Segment Start: Provided data

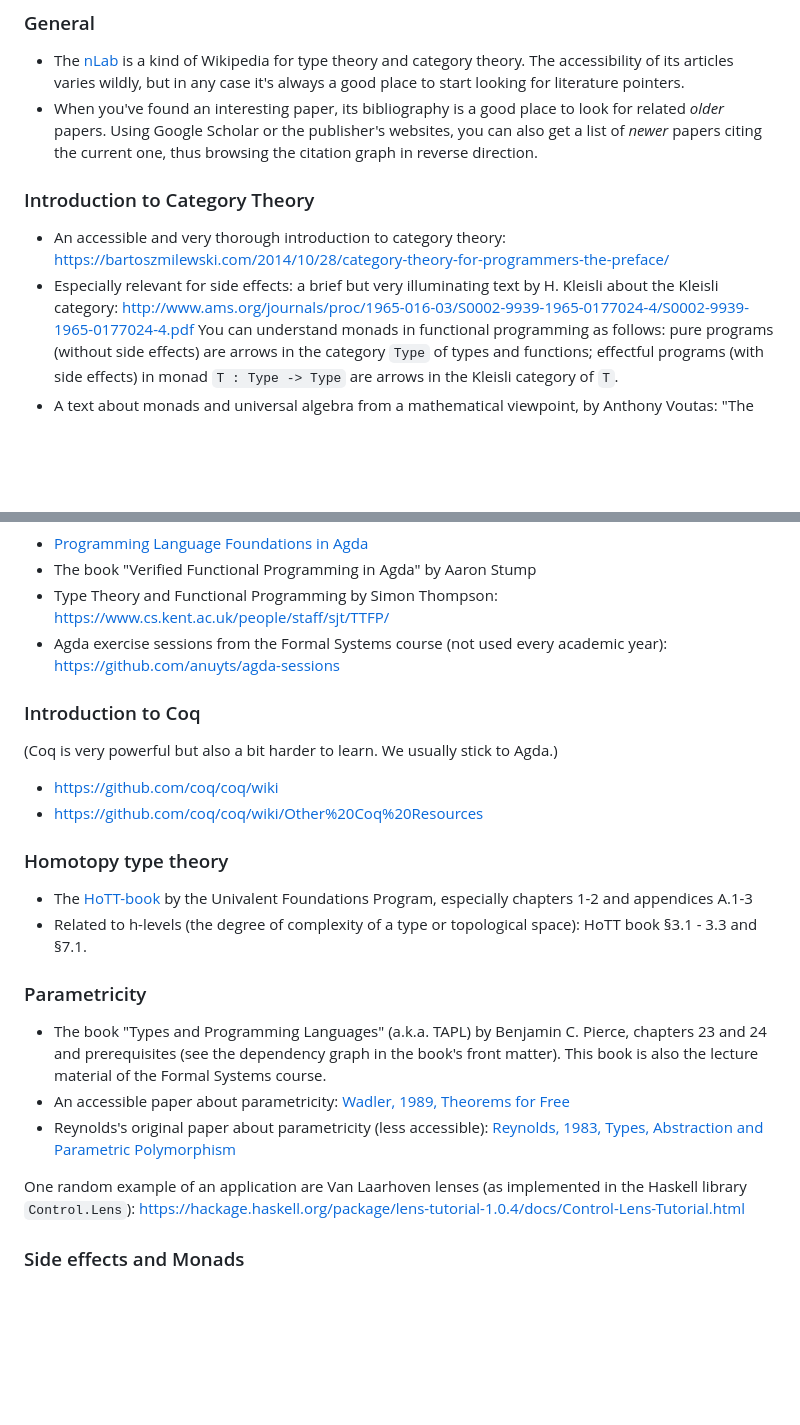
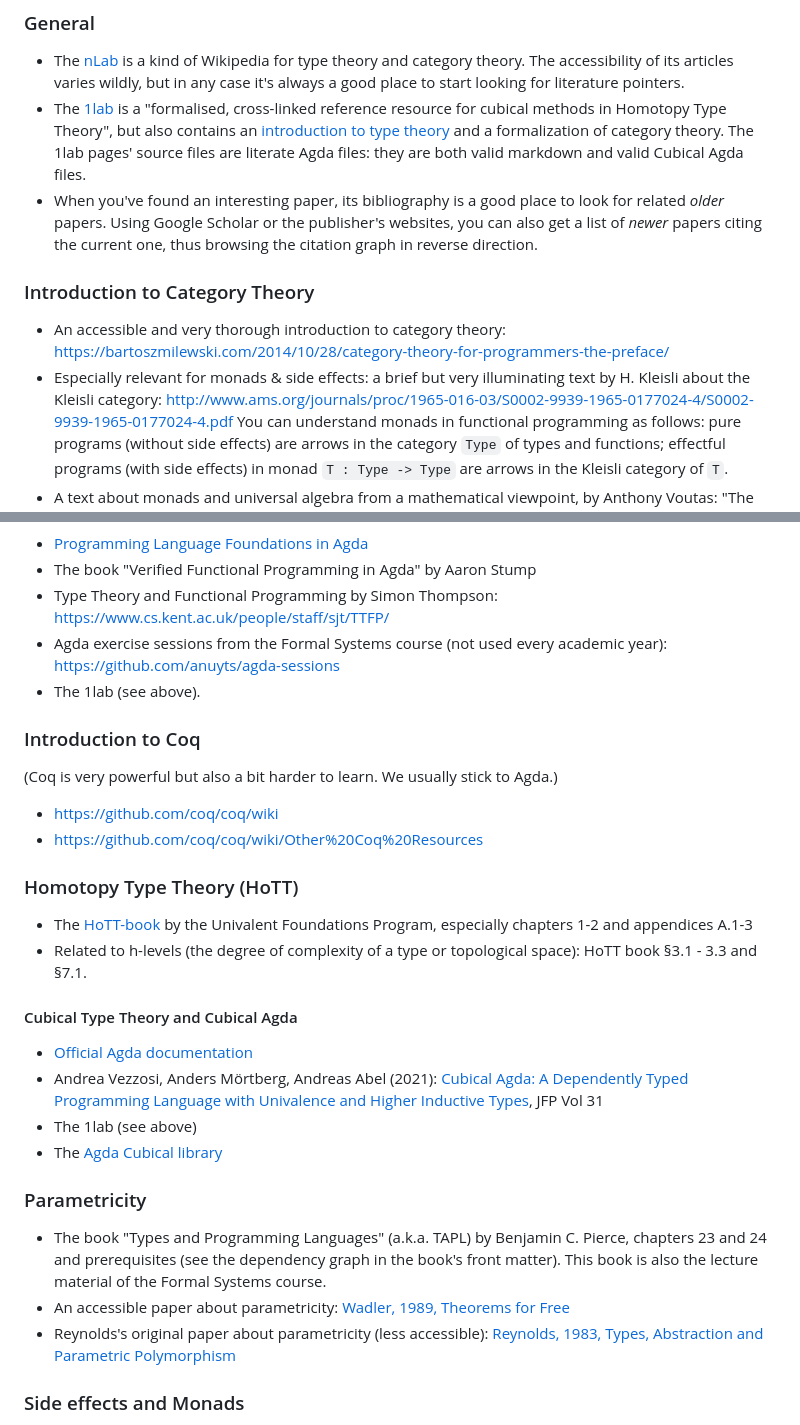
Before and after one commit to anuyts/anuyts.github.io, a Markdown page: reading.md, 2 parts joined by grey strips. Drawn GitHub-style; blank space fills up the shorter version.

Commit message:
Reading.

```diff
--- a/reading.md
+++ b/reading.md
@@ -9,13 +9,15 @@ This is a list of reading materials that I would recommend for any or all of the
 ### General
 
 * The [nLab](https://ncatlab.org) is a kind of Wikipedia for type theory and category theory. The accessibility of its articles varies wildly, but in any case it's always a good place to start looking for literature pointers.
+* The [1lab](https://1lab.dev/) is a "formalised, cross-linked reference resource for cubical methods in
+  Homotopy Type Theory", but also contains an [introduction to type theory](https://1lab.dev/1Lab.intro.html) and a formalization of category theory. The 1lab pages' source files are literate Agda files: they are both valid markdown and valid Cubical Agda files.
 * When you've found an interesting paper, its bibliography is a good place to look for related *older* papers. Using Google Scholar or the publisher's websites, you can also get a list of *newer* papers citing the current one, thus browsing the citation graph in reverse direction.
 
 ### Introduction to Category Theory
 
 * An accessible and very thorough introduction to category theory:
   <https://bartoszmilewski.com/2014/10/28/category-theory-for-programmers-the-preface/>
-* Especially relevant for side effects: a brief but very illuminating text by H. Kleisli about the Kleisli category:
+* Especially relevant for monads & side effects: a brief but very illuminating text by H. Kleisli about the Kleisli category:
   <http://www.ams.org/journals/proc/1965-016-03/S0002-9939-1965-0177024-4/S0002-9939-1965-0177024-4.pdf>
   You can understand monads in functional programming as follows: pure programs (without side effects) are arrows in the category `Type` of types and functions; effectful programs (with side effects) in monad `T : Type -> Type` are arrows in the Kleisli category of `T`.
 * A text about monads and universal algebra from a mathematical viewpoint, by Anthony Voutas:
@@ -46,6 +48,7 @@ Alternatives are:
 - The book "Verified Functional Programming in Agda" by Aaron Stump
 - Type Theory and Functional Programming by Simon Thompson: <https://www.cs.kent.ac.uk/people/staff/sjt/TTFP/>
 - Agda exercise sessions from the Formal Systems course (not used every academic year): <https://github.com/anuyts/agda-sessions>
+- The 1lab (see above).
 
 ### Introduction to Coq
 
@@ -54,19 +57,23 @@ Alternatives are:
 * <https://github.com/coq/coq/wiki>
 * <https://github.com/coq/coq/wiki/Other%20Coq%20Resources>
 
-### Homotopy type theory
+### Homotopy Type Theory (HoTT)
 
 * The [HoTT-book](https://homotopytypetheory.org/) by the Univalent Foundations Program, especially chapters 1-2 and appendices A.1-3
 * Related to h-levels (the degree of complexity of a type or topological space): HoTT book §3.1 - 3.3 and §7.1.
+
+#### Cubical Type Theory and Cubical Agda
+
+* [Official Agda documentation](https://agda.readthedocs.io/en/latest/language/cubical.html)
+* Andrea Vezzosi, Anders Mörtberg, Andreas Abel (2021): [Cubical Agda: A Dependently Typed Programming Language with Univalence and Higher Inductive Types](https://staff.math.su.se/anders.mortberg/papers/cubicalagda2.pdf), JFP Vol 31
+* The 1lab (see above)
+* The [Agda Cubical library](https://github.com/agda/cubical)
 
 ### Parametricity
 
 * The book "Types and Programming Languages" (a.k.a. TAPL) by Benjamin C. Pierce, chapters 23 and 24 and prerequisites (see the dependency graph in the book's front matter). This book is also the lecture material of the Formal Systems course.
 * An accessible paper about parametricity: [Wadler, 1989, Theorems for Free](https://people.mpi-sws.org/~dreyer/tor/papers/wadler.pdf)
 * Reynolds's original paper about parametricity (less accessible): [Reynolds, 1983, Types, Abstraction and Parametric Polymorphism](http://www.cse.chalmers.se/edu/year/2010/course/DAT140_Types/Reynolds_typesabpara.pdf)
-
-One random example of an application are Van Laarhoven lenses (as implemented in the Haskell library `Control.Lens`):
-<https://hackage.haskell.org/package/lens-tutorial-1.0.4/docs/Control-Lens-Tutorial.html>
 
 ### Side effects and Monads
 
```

Segment End: Provided data

**The task**
None of the pictures should appear, though every line of the data above must be reproduced exactly.

**Answer to the exercise**
Before and after one commit to anuyts/anuyts.github.io, a Markdown page: reading.md, 2 parts joined by grey strips. Drawn GitHub-style; blank space fills up the shorter version.

Commit message:
Reading.

```diff
--- a/reading.md
+++ b/reading.md
@@ -9,13 +9,15 @@ This is a list of reading materials that I would recommend for any or all of the
 ### General
 
 * The [nLab](https://ncatlab.org) is a kind of Wikipedia for type theory and category theory. The accessibility of its articles varies wildly, but in any case it's always a good place to start looking for literature pointers.
+* The [1lab](https://1lab.dev/) is a "formalised, cross-linked reference resource for cubical methods in
+  Homotopy Type Theory", but also contains an [introduction to type theory](https://1lab.dev/1Lab.intro.html) and a formalization of category theory. The 1lab pages' source files are literate Agda files: they are both valid markdown and valid Cubical Agda files.
 * When you've found an interesting paper, its bibliography is a good place to look for related *older* papers. Using Google Scholar or the publisher's websites, you can also get a list of *newer* papers citing the current one, thus browsing the citation graph in reverse direction.
 
 ### Introduction to Category Theory
 
 * An accessible and very thorough introduction to category theory:
   <https://bartoszmilewski.com/2014/10/28/category-theory-for-programmers-the-preface/>
-* Especially relevant for side effects: a brief but very illuminating text by H. Kleisli about the Kleisli category:
+* Especially relevant for monads & side effects: a brief but very illuminating text by H. Kleisli about the Kleisli category:
   <http://www.ams.org/journals/proc/1965-016-03/S0002-9939-1965-0177024-4/S0002-9939-1965-0177024-4.pdf>
   You can understand monads in functional programming as follows: pure programs (without side effects) are arrows in the category `Type` of types and functions; effectful programs (with side effects) in monad `T : Type -> Type` are arrows in the Kleisli category of `T`.
 * A text about monads and universal algebra from a mathematical viewpoint, by Anthony Voutas:
@@ -46,6 +48,7 @@ Alternatives are:
 - The book "Verified Functional Programming in Agda" by Aaron Stump
 - Type Theory and Functional Programming by Simon Thompson: <https://www.cs.kent.ac.uk/people/staff/sjt/TTFP/>
 - Agda exercise sessions from the Formal Systems course (not used every academic year): <https://github.com/anuyts/agda-sessions>
+- The 1lab (see above).
 
 ### Introduction to Coq
 
@@ -54,19 +57,23 @@ Alternatives are:
 * <https://github.com/coq/coq/wiki>
 * <https://github.com/coq/coq/wiki/Other%20Coq%20Resources>
 
-### Homotopy type theory
+### Homotopy Type Theory (HoTT)
 
 * The [HoTT-book](https://homotopytypetheory.org/) by the Univalent Foundations Program, especially chapters 1-2 and appendices A.1-3
 * Related to h-levels (the degree of complexity of a type or topological space): HoTT book §3.1 - 3.3 and §7.1.
+
+#### Cubical Type Theory and Cubical Agda
+
+* [Official Agda documentation](https://agda.readthedocs.io/en/latest/language/cubical.html)
+* Andrea Vezzosi, Anders Mörtberg, Andreas Abel (2021): [Cubical Agda: A Dependently Typed Programming Language with Univalence and Higher Inductive Types](https://staff.math.su.se/anders.mortberg/papers/cubicalagda2.pdf), JFP Vol 31
+* The 1lab (see above)
+* The [Agda Cubical library](https://github.com/agda/cubical)
 
 ### Parametricity
 
 * The book "Types and Programming Languages" (a.k.a. TAPL) by Benjamin C. Pierce, chapters 23 and 24 and prerequisites (see the dependency graph in the book's front matter). This book is also the lecture material of the Formal Systems course.
 * An accessible paper about parametricity: [Wadler, 1989, Theorems for Free](https://people.mpi-sws.org/~dreyer/tor/papers/wadler.pdf)
 * Reynolds's original paper about parametricity (less accessible): [Reynolds, 1983, Types, Abstraction and Parametric Polymorphism](http://www.cse.chalmers.se/edu/year/2010/course/DAT140_Types/Reynolds_typesabpara.pdf)
-
-One random example of an application are Van Laarhoven lenses (as implemented in the Haskell library `Control.Lens`):
-<https://hackage.haskell.org/package/lens-tutorial-1.0.4/docs/Control-Lens-Tutorial.html>
 
 ### Side effects and Monads
 
```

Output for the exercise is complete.